▶ **Material to process**:

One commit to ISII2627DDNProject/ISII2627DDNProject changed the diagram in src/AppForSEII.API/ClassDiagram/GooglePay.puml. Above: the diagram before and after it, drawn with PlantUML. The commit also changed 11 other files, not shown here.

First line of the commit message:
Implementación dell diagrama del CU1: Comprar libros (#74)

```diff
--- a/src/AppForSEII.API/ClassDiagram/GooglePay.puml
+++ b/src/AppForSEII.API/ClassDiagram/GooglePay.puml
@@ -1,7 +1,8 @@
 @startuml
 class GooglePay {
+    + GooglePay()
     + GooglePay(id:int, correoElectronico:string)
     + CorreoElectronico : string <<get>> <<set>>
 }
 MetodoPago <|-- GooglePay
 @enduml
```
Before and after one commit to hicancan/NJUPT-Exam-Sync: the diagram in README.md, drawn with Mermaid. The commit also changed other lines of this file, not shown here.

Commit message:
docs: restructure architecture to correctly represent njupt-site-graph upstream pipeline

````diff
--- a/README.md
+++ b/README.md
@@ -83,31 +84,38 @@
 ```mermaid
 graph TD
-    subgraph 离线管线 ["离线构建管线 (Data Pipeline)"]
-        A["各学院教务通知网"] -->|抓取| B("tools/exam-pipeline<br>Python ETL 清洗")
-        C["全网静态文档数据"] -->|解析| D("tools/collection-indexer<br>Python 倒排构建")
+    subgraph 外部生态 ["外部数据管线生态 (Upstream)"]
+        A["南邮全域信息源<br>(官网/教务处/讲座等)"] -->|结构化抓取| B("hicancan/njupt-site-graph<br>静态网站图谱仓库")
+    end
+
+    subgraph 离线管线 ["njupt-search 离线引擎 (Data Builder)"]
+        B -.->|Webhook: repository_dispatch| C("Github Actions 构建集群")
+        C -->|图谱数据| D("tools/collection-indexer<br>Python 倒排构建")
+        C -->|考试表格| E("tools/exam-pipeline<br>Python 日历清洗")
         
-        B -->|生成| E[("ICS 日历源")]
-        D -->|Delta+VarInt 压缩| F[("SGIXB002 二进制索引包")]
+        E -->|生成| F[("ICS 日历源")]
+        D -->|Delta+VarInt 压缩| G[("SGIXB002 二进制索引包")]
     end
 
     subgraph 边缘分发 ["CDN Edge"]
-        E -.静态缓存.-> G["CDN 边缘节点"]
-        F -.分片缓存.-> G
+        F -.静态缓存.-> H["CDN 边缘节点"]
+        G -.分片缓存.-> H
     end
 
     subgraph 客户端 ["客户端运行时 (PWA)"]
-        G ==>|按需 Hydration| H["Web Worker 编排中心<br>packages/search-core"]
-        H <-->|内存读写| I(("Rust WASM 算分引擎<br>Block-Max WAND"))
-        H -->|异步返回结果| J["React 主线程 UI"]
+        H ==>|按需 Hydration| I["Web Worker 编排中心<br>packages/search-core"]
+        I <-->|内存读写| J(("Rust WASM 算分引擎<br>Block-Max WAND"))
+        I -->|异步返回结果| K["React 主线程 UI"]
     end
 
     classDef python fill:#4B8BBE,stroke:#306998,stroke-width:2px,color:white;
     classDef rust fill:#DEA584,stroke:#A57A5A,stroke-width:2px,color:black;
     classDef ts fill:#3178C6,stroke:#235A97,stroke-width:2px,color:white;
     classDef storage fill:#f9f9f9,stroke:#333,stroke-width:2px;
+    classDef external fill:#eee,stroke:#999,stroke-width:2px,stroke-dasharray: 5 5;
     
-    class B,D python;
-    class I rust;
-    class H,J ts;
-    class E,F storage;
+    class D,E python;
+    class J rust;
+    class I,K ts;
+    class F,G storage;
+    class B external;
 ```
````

▶ **Exercise aim**:
Using the records above, report the count of lines holding "core" and nothing else.

▶ **Solved exercise**:
2